York St Mary’s
7 June – 3 September 2017

In The Dark Self Susan Aldworth challenges us to reflect upon our nightly transitions from consciousness to oblivion. The pillowcase is a recurring motif throughout this exhibition. We lay our head on it to sleep: it contains the experience of sleep, the falling asleep and the waking up; it is transformed by our movements during sleep. The centrepiece of the exhibition is the immersive 1001 Nights installation of embroidered pillowcases depicting the sleep stories and dreams of 414 embroiderers which fills the nave of York St Mary’s. Other works include her moving image piece Dormez –vous?, and a series of monoprints made from vintage pillowcases where the folds and creases of the pillow speak both of the struggle to sleep and the sinking into it. Finally, the Evidence of Sleep sculptures present the indentation of a sleeper’s head in porcelain and plaster, hard unyielding materials that contrasts with the soft and giving quality of a pillow. The sleeper is absent; the indentation is a negative space; and the work begins a dialogue about the unconscious state of deep sleep.

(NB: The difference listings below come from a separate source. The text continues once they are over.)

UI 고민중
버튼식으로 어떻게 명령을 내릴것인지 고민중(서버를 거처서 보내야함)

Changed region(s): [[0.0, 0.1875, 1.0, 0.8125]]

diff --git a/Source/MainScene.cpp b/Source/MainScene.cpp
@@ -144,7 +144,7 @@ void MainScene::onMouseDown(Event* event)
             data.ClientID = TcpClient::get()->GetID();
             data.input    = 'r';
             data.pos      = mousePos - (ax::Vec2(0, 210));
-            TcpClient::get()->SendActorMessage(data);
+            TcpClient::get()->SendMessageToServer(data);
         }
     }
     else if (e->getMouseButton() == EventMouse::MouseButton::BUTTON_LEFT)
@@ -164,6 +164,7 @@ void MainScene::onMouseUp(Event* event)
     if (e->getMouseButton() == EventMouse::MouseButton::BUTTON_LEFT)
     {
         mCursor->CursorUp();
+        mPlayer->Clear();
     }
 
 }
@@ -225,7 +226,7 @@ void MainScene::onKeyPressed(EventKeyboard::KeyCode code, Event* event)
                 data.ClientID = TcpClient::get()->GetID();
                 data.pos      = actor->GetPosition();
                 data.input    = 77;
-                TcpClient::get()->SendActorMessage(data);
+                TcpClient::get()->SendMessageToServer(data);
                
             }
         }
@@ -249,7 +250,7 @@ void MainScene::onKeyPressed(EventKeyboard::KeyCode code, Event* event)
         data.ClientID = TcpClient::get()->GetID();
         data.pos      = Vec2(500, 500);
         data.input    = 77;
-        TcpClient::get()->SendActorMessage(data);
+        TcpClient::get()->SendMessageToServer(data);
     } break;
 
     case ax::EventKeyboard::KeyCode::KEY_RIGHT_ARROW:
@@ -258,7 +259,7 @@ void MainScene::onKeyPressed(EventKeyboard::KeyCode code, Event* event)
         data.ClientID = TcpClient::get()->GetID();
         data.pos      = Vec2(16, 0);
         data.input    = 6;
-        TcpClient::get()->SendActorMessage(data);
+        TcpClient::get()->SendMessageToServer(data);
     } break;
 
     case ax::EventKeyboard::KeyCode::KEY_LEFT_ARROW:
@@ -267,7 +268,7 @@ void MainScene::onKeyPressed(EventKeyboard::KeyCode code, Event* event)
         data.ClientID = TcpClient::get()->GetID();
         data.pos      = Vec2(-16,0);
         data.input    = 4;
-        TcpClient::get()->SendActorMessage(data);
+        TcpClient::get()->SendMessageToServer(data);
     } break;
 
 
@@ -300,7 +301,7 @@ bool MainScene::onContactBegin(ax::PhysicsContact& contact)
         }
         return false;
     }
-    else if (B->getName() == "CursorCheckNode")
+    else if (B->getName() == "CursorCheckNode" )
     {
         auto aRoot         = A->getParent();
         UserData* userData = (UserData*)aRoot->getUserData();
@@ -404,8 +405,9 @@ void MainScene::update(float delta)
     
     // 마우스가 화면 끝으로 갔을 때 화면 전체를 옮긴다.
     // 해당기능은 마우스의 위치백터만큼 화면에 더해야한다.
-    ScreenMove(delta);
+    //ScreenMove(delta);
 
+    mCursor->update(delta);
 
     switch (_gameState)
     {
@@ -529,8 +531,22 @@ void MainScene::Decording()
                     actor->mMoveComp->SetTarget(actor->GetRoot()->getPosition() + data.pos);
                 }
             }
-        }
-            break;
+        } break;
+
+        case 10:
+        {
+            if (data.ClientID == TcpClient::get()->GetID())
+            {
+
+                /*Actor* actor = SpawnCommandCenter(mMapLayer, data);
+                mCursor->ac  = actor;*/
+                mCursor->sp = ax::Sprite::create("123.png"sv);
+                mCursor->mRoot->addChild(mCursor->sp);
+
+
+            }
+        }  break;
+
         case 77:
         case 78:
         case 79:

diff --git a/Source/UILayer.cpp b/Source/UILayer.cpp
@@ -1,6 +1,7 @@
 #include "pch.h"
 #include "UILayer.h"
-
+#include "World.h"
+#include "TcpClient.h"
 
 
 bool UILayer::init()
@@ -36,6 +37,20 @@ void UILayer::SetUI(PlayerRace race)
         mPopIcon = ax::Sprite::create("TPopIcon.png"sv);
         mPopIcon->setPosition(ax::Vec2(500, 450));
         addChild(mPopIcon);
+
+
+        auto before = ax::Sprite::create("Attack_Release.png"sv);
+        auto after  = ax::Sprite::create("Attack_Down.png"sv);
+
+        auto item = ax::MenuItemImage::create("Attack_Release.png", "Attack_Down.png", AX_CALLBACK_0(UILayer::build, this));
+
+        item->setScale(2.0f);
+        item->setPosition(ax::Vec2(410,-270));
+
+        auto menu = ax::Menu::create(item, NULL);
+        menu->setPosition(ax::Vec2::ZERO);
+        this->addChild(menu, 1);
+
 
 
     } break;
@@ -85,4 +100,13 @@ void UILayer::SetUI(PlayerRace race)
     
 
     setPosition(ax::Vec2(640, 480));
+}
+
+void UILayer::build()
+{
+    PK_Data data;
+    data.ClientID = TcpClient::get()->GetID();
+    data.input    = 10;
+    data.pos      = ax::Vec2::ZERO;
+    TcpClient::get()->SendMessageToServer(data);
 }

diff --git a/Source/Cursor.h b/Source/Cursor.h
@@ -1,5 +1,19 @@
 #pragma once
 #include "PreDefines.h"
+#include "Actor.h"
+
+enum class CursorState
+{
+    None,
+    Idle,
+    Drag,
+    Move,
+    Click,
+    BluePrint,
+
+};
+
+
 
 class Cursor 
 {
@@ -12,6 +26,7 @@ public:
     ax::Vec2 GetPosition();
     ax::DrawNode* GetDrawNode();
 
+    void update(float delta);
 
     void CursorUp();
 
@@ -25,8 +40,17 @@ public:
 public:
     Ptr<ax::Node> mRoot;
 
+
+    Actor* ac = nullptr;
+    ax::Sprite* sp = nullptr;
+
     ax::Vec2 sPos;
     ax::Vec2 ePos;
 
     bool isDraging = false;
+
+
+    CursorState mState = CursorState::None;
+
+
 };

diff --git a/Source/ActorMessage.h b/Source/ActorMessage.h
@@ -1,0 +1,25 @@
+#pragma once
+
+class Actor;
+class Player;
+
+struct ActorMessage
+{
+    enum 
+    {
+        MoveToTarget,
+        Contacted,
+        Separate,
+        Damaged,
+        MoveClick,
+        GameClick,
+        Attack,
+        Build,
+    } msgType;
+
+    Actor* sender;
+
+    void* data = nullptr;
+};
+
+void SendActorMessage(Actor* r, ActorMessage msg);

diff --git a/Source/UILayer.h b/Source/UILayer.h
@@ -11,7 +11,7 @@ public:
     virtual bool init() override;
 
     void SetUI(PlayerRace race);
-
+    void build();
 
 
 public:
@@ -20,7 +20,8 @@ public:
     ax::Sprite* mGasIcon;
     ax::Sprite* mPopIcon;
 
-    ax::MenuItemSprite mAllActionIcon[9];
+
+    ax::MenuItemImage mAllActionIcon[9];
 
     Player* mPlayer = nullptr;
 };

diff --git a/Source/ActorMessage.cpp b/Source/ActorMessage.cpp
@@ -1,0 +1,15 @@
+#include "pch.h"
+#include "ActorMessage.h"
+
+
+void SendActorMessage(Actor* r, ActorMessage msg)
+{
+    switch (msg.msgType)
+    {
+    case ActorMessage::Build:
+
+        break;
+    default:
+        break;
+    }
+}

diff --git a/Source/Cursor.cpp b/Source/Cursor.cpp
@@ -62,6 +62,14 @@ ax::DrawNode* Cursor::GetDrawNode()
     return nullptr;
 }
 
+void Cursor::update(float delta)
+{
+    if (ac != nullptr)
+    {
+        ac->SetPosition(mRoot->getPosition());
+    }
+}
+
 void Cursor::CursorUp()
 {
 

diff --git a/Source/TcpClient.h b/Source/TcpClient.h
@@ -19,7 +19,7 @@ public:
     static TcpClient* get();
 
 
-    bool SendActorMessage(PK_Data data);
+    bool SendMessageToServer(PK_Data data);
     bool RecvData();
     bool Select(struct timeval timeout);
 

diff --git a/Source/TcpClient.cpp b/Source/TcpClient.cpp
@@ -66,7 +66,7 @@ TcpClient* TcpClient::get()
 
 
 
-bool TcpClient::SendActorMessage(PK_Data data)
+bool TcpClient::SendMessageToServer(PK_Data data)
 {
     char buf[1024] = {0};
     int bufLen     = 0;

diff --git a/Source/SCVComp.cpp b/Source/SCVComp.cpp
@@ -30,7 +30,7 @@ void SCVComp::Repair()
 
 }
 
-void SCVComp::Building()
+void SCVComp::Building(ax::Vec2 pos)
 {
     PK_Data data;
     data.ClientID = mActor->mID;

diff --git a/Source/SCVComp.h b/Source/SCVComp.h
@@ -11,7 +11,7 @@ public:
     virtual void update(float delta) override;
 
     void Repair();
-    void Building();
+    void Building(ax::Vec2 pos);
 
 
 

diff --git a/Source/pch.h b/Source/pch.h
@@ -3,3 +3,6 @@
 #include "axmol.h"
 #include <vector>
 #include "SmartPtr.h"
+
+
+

We spend a third of our lives asleep and during that time we are completely unaware of ourselves and our surroundings. What is the evidence of sleep when even the person sleeping cannot give a full account of it? I fixed on the indentation of a sleeper’s head on the pillow to make the nothingness of sleep substantial.